It’s propelled by 14 internal fans moving in whatever direction it needs. Voice-controlled AI capabilities, provided by IBM, allow the companion to interact with any astronaut that calls its name. Researchers chose a ball rather than a humanoid face for Cimon because they thought it would be less potentially disturbing or creepy. Because it’s perfectly round—a little bigger than a basketball—it’s also safer. It’s an under 5 million Euros, or $5.8 million project. CIMON will be transported to the station by a SpaceX flight.

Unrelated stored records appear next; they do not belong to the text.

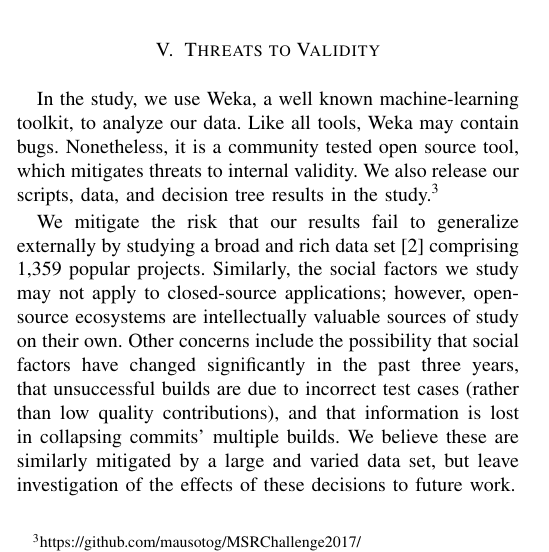
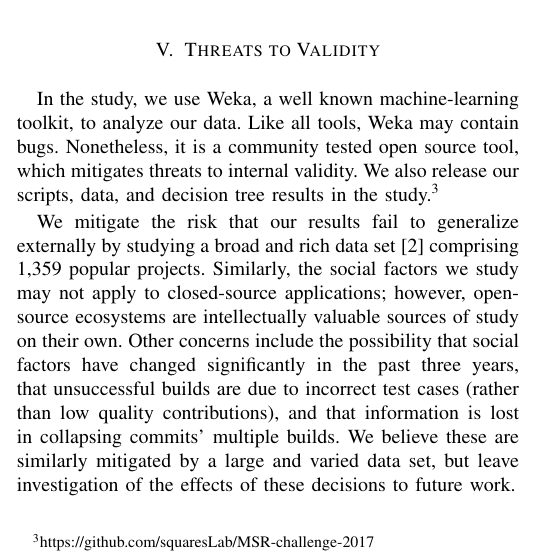
Before and after one commit to mausotog/MSRChallenge2017, a LaTeX paper (Paper/MSRChallenge2017.tex): part of one column of page 3 of 4, cut so that both start at the same text. Compiled offline with pdfLaTeX.

Commit message:
Changed link

```diff
--- a/Paper/MSRChallenge2017.tex
+++ b/Paper/MSRChallenge2017.tex
@@ -842,7 +842,7 @@ to analyze our data.
 Like all tools, Weka may contain bugs.
 Nonetheless, it is a community tested open source tool, which mitigates threats to
 internal validity. We also release our scripts, data, and decision tree
-results in the study.\footnote{https://github.com/mausotog/MSRChallenge2017/}
+results in the study.\footnote{https://github.com/squaresLab/MSR-challenge-2017}
 
 We mitigate the risk that our results fail to
 %\paragraph{External validity}
```
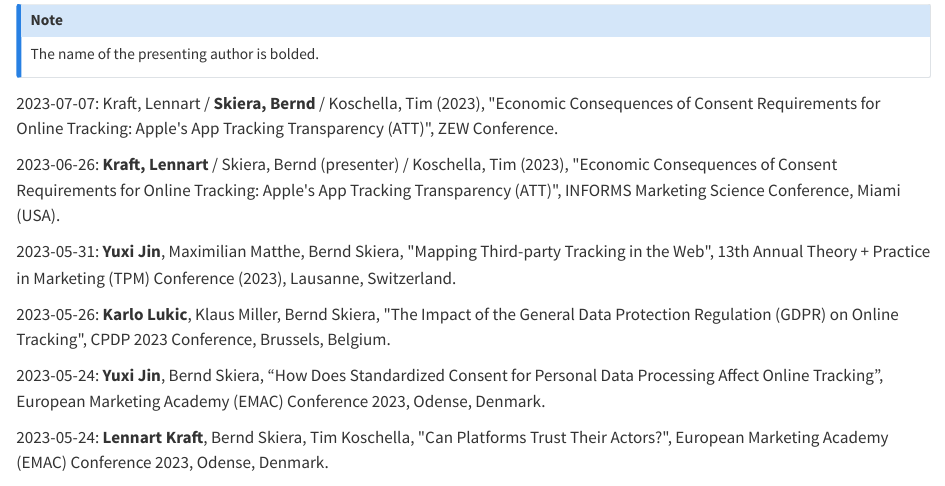
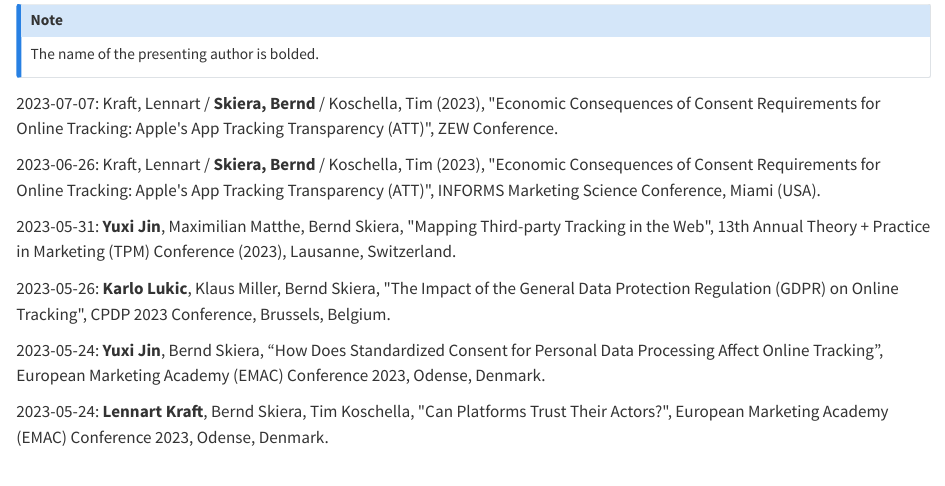
Before and after one commit to goethe-university-erc-team/website, a Quarto document (presentations.qmd): the page in a window 1100 px wide, from 130 px down. Rendered offline with R 4.5, knitr and Pandoc in place of Quarto, with nearby package versions.

Commit message:
Correct text

```diff
--- a/presentations.qmd
+++ b/presentations.qmd
@@ -13,10 +13,10 @@ The name of the presenting author is bolded.
 (2023), \"Economic Consequences of Consent Requirements for Online
 Tracking: Apple\'s App Tracking Transparency (ATT)\", ZEW Conference.
 
-2023-06-26: **Kraft, Lennart** / Skiera, Bernd (presenter) /
-Koschella, Tim (2023), \"Economic Consequences of Consent Requirements
-for Online Tracking: Apple\'s App Tracking Transparency (ATT)\",
-INFORMS Marketing Science Conference, Miami (USA).
+2023-06-26: Kraft, Lennart / **Skiera, Bernd** / Koschella, Tim
+(2023), \"Economic Consequences of Consent Requirements for Online
+Tracking: Apple\'s App Tracking Transparency (ATT)\", INFORMS
+Marketing Science Conference, Miami (USA).
 
 2023-05-31: **Yuxi Jin**, Maximilian Matthe, Bernd Skiera, \"Mapping
 Third-party Tracking in the Web\", 13th Annual Theory + Practice in
```
Also changed, not shown: 2 other files.
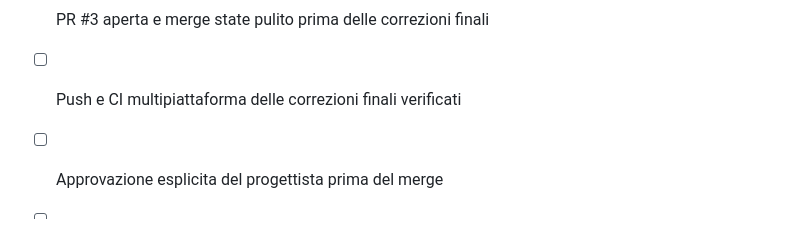
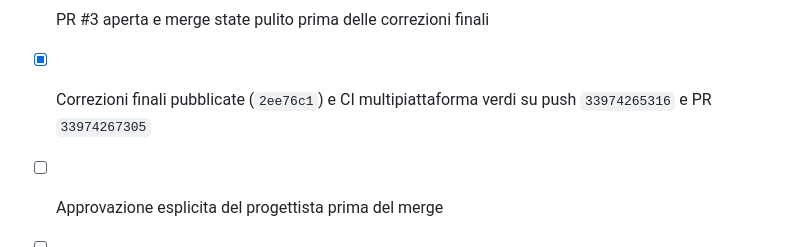
Before and after one commit to gloutchov/MyBenchmark, a Markdown page: PLAN.md, the part around one of its changes. Drawn GitHub-style.

Commit message:
docs: record milestone 5 final verification

```diff
--- a/PLAN.md
+++ b/PLAN.md
@@ -240,6 +240,6 @@ Versione corrente / Current version: **0.5.0**
 - [x] Commit implementativo `929b39a` e push del branch completati
 - [x] CI iniziali del branch `33790271591` e della PR `33790584645`, più CI del dataset reale su push `33962699324` e PR `33962702247`, verdi su macOS, Windows e Ubuntu
 - [x] PR #3 aperta e merge state pulito prima delle correzioni finali
-- [ ] Push e CI multipiattaforma delle correzioni finali verificati
+- [x] Correzioni finali pubblicate (`2ee76c1`) e CI multipiattaforma verdi su push `33974265316` e PR `33974267305`
 - [ ] Approvazione esplicita del progettista prima del merge
 - [ ] Merge verso `main`, tag `v0.5.0`, GitHub release e rimozione branch dopo tutte le verifiche
```
Also changed, not shown: other parts of PLAN.md (+1 -1 lines).
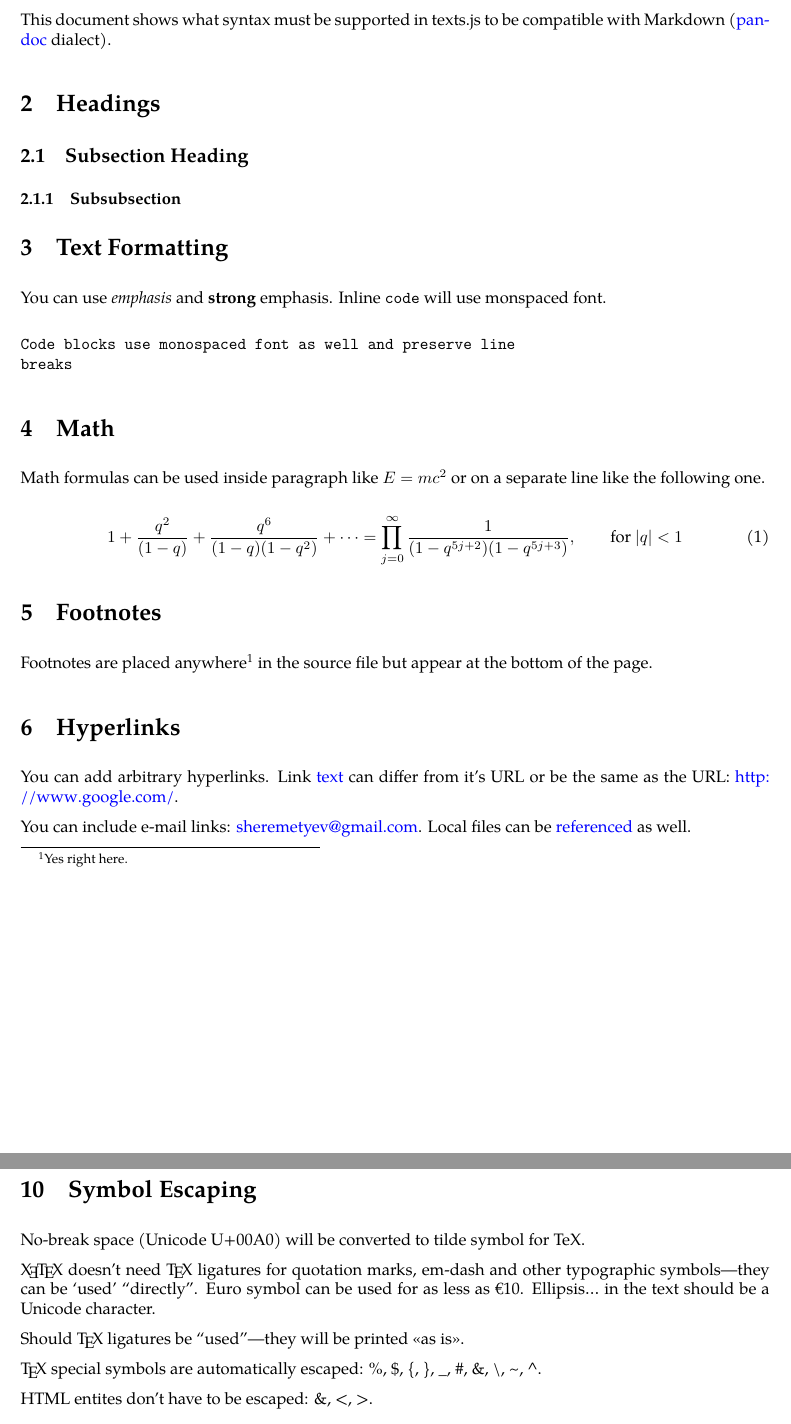
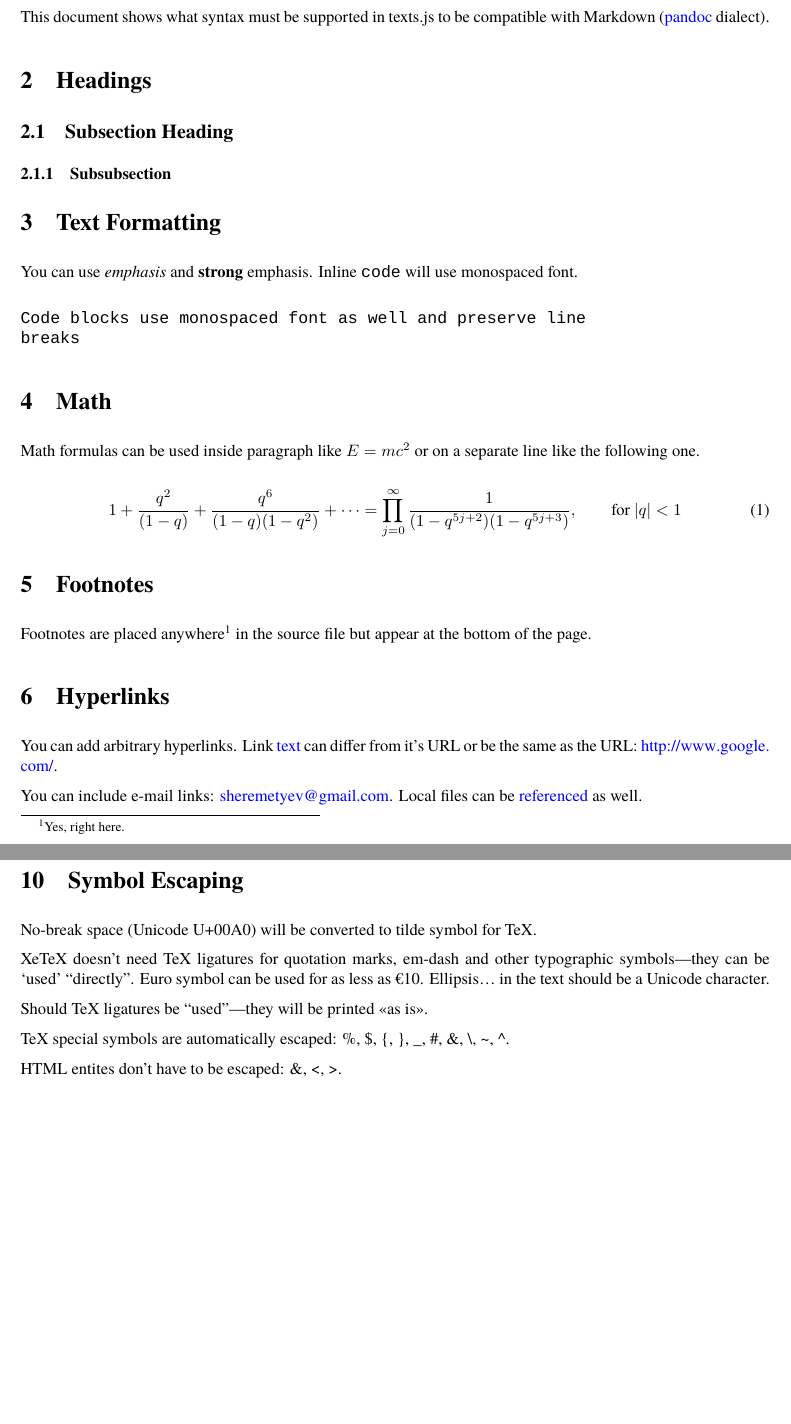
Before and after one commit to sheremetyev/texts.js, a LaTeX problem sheet (examples/minimal.tex): two parts of pages 1 and 2 of 3, joined at a grey line, cut so that both start at the same text, the shorter picture padded with empty space. Compiled offline with XeLaTeX; a missing font is replaced by an installed copy or a similar font.

Commit message:
Regenerate minimal.tex from minimal.md using texts.js.

```diff
--- a/examples/minimal.tex
+++ b/examples/minimal.tex
@@ -13,7 +13,8 @@
 \usepackage{xltxtra}
 
 % select widely available fonts
-\setmainfont{Palatino}
+\setmainfont{Georgia}
+\setmonofont{Courier New}
 
 % set paragraph margins
 \setlength{\parindent}{0pt}
@@ -49,7 +50,7 @@ with Markdown (\href{http://johnmacfarlane.net/pandoc/}{pandoc} dialect).
 \section{Text Formatting}
 
 You can use \emph{emphasis} and \textbf{strong} emphasis. Inline \texttt{code}
-will use monspaced font.
+will use monospaced font.
 
 \begin{verbatim}
 Code blocks use monospaced font as well and preserve line
@@ -76,9 +78,8 @@ appear at the bottom of the page.
 You can add arbitrary hyperlinks. Link \href{http://www.texts.io/}{text} can
 differ from it's URL or be the same as the URL: \url{http://www.google.com/}.
 
-You can include e-mail links:
-\href{mailto:sheremetyev@gmail.com}{sheremetyev@gmail.com}. Local files can be
-\href{run:basic.pdf}{referenced} as well.
+You can include e-mail links: \url{sheremetyev@gmail.com}. Local files can be
+\href{basic.pdf}{referenced} as well.
 
 \section{Images}
 
@@ -144,14 +146,14 @@ Headings shouldn’t be used.
 
 No-break space (Unicode U+00A0) will be converted to tilde symbol for TeX.
 
-\XeTeX{} doesn't need \TeX{} ligatures for quotation marks, em-dash and other
+XeTeX doesn't need TeX ligatures for quotation marks, em-dash and other
 typographic symbols—they can be ‘used’ “directly”. Euro symbol can be used for
 as less as €10. Ellipsis… in the text should be a Unicode character.
 
-Should \TeX{} ligatures be ``used''—they will be printed <<as is>>.
+Should TeX ligatures be ``used''—they will be printed <<as is>>.
 
-\TeX{} special symbols are automatically escaped: \%, \$, \{, \}, \_, \#,
-\&, \textbackslash, \textasciitilde, \textasciicircum.
+TeX special symbols are automatically escaped: \%, \$, \{, \}, \_, \#, \&,
+\textbackslash{}, \textasciitilde{}, \textasciicircum{}.
 
 HTML entites don't have to be escaped: \&, <, >.
 
```
Also changed, not shown: examples/minimal.tex (8 more changed lines).
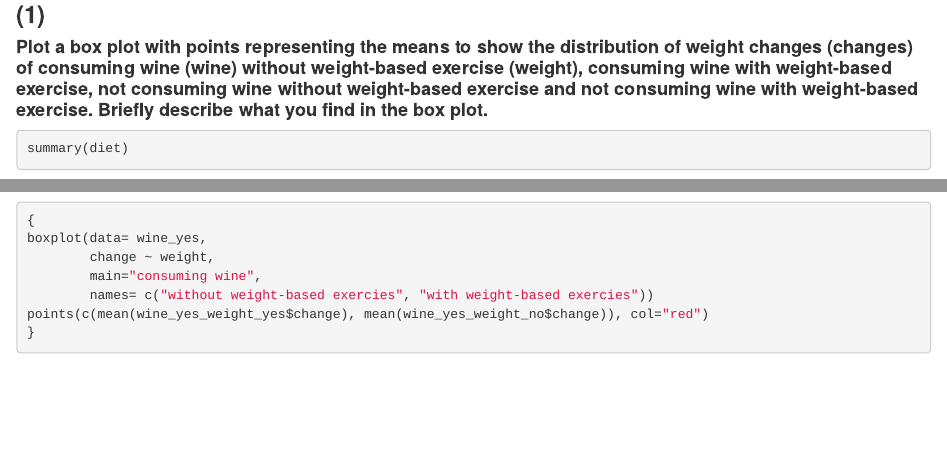
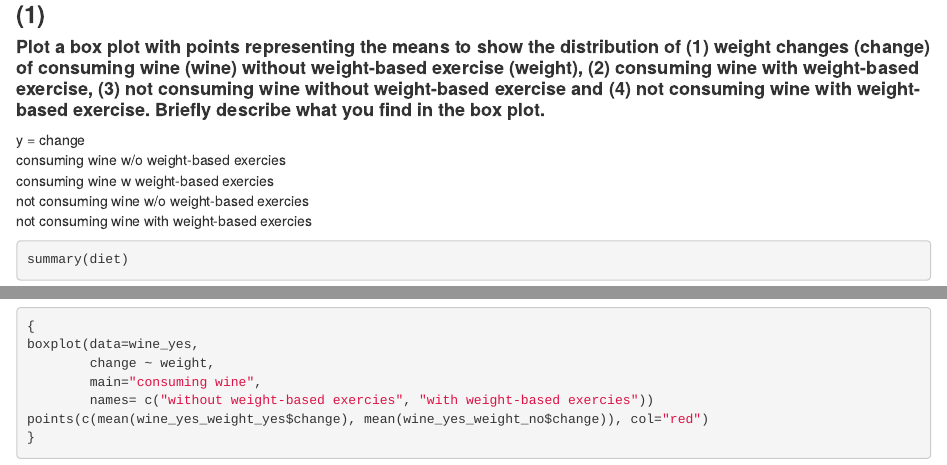
Before and after one commit to yeatts/HISDataMining, an R Markdown document (DMiH_HW2.Rmd): the page in a window 1100 px wide, from 3030 px down, and a second part further down, joined at a grey line. Rendered offline with R 4.5, knitr and Pandoc, with nearby package versions; drawn as R Markdown's standard HTML page in place of the format the file asks for; some code elsewhere in the file could not run offline.

Commit message:
tried to clean up 3.1

````diff
--- a/DMiH_HW2.Rmd
+++ b/DMiH_HW2.Rmd
@@ -126,7 +126,13 @@ diet = diet_data[!is.na(diet_data$change),] # [row, columns]
 ```
 
 ### **(1)**
-#### **Plot a box plot with points representing the means to show the distribution of weight changes (changes) of consuming wine (wine) without weight-based exercise (weight), consuming wine with weight-based exercise, not consuming wine without weight-based exercise and not consuming wine with weight-based exercise. Briefly describe what you find in the box plot.**
+#### **Plot a box plot with points representing the means to show the distribution of (1) weight changes (change) of consuming wine (wine) without weight-based exercise (weight), (2) consuming wine with weight-based exercise, (3) not consuming wine without weight-based exercise and (4) not consuming wine with weight-based exercise. Briefly describe what you find in the box plot.**
+
+y = change
+consuming wine w/o weight-based exercies
+consuming wine w weight-based exercies
+not consuming wine w/o weight-based exercies
+not consuming wine with weight-based exercies
 
 ```{r}
 summary(diet)
````
Also changed, not shown: DMiH_HW2.html, DMiH_HW2.Rmd (11 more changed lines).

On ISS, the robot for help with a couple science experiments. But it’s goal is to simply test out this AI companion technology during a total of three hours of interraction with the humans. Next year, Italian astronaut Luca Parmitano will be Cimon’s orbital master. That’s when the AI researchers will delve more into mood. SpaceX is employing a used Falcon 9 rocket for this mission, as well as a used Dragon cargo capsule to carry all of the supplies to the ISS. It marks the third time the company has flown both a refurbished Dragon and Falcon 9 for NASA.